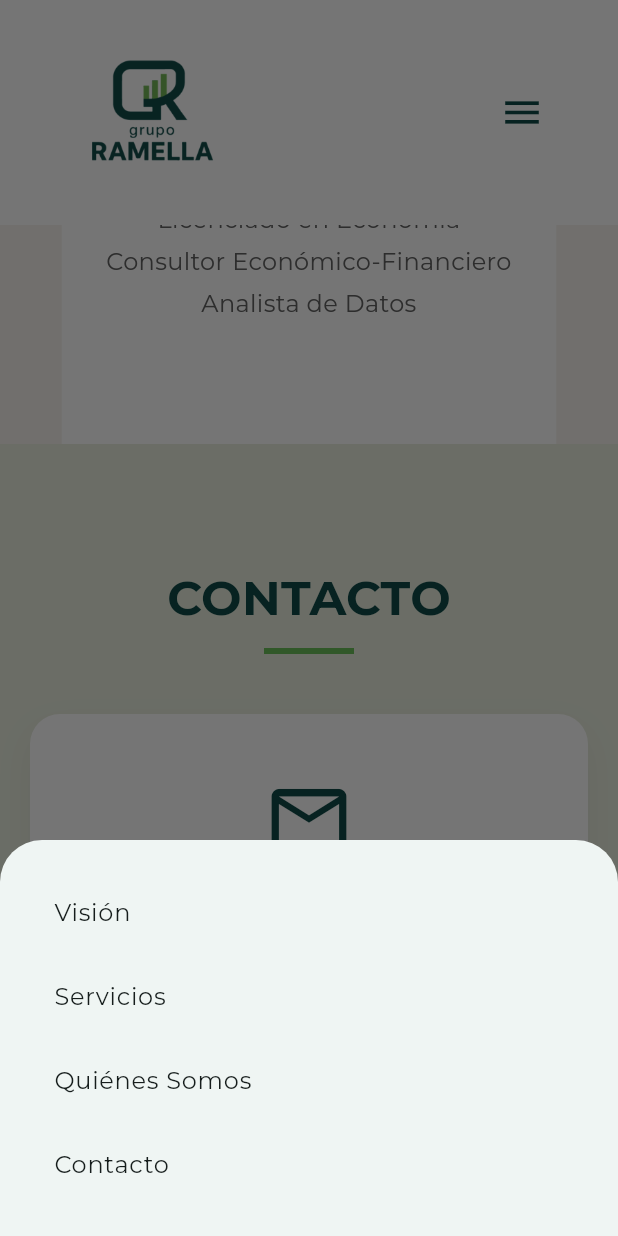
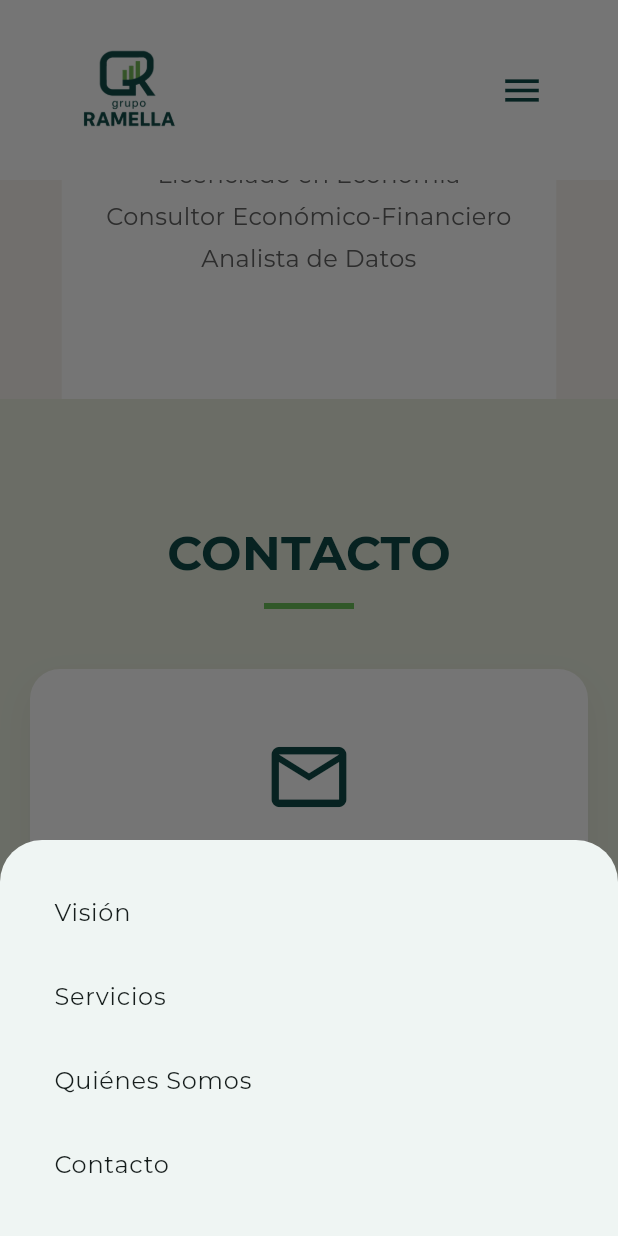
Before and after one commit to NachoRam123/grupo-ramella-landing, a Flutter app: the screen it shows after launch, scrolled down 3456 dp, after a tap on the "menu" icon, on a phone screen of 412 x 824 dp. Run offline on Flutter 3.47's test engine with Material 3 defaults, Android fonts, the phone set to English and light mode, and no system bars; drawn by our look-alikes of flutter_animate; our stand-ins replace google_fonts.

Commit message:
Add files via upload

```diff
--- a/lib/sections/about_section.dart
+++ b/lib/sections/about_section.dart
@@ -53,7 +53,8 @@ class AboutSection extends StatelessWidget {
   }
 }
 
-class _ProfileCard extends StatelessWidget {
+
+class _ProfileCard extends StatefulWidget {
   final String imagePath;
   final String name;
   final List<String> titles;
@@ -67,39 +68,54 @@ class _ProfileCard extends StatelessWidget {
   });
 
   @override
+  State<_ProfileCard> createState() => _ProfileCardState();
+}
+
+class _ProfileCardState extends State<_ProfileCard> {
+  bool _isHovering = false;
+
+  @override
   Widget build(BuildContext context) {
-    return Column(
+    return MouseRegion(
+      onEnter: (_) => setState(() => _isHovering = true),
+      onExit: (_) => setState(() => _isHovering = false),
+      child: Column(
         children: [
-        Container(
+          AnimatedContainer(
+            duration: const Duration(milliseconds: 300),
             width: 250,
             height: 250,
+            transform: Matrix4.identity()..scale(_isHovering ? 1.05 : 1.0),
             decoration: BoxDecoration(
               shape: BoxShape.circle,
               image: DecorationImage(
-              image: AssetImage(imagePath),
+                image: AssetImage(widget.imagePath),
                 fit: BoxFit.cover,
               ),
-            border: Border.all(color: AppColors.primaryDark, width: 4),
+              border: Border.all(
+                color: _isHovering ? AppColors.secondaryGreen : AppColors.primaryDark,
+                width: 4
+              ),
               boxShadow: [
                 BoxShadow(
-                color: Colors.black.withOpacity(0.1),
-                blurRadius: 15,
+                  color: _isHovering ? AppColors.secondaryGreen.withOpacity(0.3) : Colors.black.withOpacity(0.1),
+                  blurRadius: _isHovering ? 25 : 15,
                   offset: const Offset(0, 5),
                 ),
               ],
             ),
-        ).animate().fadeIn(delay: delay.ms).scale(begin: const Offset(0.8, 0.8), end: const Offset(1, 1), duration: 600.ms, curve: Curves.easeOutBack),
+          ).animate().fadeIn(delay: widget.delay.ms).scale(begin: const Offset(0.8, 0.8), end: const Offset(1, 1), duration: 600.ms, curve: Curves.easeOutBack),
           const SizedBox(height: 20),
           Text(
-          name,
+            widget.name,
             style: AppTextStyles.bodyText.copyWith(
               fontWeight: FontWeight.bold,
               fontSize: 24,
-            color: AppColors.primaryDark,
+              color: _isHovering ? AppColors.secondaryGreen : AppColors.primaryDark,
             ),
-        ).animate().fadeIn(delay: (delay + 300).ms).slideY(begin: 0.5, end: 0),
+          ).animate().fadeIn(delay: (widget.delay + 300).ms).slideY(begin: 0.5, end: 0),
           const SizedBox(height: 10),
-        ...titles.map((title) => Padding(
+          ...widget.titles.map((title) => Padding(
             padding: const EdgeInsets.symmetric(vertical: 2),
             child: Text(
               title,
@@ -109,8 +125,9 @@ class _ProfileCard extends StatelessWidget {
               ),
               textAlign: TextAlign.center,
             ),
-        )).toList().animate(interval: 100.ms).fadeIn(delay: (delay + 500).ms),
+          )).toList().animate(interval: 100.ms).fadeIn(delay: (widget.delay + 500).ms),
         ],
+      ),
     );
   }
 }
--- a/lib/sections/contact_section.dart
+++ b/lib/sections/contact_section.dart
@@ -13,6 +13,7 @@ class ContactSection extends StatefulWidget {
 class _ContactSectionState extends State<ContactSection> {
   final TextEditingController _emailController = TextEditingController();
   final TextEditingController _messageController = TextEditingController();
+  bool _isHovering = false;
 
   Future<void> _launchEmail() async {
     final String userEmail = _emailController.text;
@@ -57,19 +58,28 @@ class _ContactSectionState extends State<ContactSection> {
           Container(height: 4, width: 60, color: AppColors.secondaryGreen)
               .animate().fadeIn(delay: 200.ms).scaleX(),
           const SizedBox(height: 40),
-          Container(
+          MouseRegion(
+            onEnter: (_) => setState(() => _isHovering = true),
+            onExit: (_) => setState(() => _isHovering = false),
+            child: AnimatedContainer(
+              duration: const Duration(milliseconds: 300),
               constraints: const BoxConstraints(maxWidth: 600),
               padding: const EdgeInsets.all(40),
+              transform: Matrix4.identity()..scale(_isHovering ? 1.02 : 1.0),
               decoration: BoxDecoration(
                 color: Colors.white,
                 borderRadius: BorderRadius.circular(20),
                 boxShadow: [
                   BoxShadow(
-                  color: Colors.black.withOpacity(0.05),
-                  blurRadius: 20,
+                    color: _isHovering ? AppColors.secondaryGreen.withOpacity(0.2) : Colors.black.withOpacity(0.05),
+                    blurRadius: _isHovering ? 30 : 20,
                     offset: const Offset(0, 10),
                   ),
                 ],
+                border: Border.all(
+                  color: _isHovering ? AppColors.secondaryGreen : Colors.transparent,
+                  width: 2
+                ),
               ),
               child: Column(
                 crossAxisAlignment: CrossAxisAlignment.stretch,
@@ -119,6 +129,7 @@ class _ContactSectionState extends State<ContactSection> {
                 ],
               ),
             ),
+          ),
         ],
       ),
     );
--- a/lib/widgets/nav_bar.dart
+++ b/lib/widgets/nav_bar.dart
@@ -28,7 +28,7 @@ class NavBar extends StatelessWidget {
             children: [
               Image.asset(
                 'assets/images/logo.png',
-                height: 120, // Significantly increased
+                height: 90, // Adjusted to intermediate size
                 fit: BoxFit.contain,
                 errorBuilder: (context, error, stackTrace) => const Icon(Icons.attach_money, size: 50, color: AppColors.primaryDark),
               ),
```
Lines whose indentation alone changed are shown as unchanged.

--

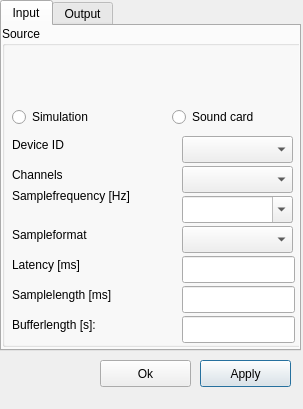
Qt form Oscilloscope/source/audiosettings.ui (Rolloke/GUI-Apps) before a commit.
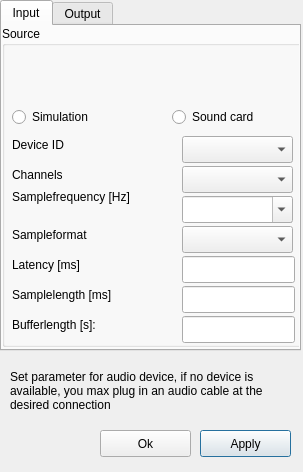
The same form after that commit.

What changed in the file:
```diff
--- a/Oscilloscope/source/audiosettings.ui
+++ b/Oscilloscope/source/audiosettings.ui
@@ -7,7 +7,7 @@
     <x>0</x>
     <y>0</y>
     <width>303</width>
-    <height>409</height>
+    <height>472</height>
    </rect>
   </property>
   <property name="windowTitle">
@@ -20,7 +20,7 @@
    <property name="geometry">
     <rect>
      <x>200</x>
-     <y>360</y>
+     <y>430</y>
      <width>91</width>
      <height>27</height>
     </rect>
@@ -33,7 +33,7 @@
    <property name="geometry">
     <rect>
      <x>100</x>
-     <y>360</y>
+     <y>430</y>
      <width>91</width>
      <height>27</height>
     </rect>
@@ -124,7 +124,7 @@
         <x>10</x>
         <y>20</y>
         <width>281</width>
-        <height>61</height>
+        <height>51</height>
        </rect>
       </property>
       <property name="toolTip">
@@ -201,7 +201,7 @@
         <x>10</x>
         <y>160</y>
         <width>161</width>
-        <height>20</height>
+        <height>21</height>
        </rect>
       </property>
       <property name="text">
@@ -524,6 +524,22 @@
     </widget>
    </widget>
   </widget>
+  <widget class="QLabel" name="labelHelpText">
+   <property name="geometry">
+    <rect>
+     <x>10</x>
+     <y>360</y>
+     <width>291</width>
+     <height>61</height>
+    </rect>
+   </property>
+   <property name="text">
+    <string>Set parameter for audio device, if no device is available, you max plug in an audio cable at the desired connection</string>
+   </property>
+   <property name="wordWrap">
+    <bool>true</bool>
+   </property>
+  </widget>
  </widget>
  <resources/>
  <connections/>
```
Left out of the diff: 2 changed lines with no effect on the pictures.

* * *

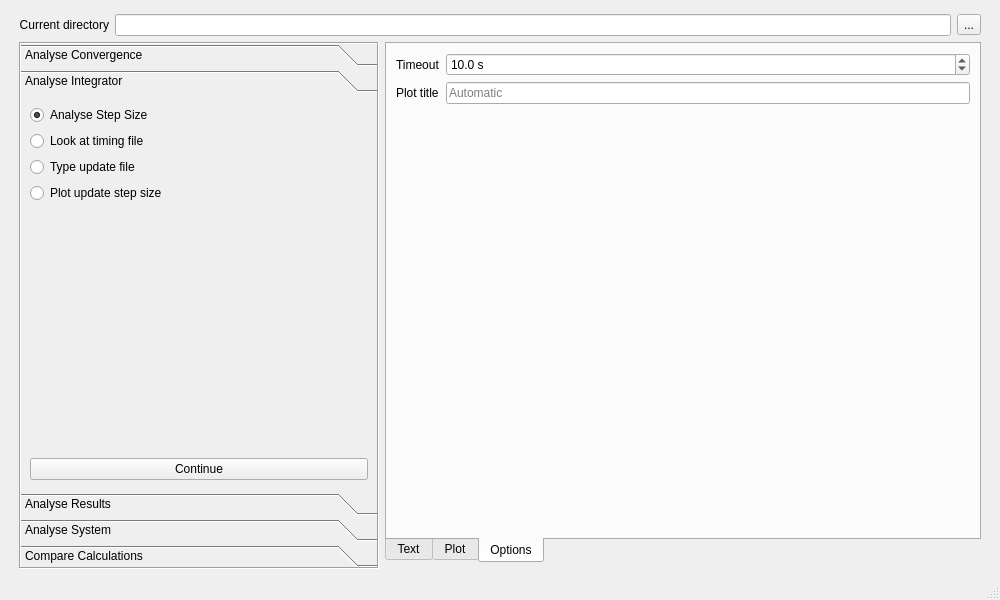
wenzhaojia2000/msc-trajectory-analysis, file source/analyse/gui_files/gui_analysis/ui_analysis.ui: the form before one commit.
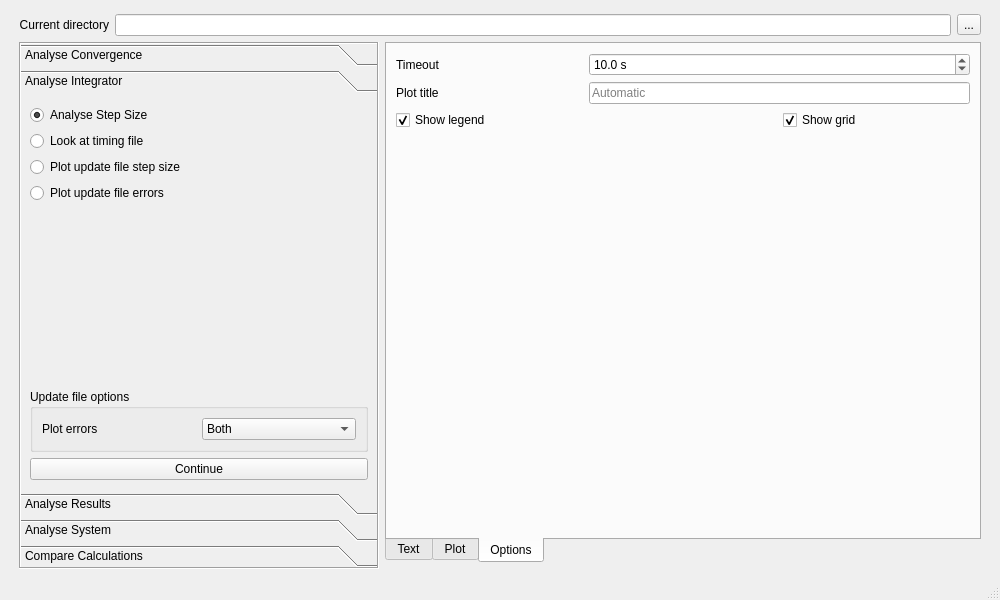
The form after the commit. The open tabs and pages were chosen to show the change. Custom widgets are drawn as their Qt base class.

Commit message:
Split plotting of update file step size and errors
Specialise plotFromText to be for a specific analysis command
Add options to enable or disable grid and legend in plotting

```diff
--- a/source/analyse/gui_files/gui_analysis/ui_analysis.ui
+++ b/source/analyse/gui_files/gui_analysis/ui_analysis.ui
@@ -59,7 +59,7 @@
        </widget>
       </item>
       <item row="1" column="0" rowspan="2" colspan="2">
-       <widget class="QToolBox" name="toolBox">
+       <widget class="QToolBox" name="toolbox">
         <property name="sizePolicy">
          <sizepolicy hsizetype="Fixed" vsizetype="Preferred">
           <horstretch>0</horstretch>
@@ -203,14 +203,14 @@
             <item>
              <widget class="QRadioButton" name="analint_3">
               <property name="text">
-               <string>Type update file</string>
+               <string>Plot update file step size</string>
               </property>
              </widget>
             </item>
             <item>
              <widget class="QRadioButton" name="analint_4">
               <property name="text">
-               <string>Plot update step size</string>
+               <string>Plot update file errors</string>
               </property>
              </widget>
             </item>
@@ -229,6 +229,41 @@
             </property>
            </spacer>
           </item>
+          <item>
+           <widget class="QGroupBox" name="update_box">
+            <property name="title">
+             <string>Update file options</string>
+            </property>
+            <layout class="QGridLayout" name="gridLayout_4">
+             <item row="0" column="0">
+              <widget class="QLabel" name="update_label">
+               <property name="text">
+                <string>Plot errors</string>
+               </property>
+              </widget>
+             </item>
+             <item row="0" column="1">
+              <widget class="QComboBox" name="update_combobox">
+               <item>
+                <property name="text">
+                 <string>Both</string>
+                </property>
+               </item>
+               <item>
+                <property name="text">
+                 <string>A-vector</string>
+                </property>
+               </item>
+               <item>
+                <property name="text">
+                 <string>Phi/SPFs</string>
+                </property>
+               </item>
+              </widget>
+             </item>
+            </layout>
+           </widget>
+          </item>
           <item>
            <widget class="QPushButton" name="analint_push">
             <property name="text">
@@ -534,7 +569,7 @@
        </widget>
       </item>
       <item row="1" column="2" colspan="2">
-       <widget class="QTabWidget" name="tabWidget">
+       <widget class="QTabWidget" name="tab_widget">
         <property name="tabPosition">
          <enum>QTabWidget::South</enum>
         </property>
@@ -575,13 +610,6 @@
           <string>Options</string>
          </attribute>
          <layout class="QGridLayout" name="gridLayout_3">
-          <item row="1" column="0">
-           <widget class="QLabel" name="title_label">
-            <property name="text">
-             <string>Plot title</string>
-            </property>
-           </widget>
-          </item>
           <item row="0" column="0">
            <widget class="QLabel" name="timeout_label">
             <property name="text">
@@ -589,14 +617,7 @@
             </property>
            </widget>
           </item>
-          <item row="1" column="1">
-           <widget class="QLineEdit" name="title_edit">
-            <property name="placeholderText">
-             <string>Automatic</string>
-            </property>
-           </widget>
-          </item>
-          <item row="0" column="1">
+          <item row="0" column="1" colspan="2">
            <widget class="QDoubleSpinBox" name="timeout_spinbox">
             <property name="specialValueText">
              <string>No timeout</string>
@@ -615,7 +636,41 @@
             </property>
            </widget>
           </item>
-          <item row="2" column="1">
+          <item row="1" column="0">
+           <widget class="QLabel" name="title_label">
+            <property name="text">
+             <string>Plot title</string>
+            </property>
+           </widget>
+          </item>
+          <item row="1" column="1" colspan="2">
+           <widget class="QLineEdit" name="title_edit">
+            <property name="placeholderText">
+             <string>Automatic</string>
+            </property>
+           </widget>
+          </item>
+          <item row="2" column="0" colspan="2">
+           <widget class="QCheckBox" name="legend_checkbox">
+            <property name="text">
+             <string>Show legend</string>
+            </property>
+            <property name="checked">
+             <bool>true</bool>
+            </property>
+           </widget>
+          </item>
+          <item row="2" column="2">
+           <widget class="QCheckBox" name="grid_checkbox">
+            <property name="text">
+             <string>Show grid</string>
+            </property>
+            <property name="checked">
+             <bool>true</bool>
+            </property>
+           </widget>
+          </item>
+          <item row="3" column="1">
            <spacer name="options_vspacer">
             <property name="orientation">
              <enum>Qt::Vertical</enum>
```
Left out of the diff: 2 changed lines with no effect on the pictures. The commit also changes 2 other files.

### Exercise instructions
The word to find is "QRadioButton". Copy every line of the data that holds it.

### Solution to the exercise
              <widget class="QRadioButton" name="analint_3">
              <widget class="QRadioButton" name="analint_4">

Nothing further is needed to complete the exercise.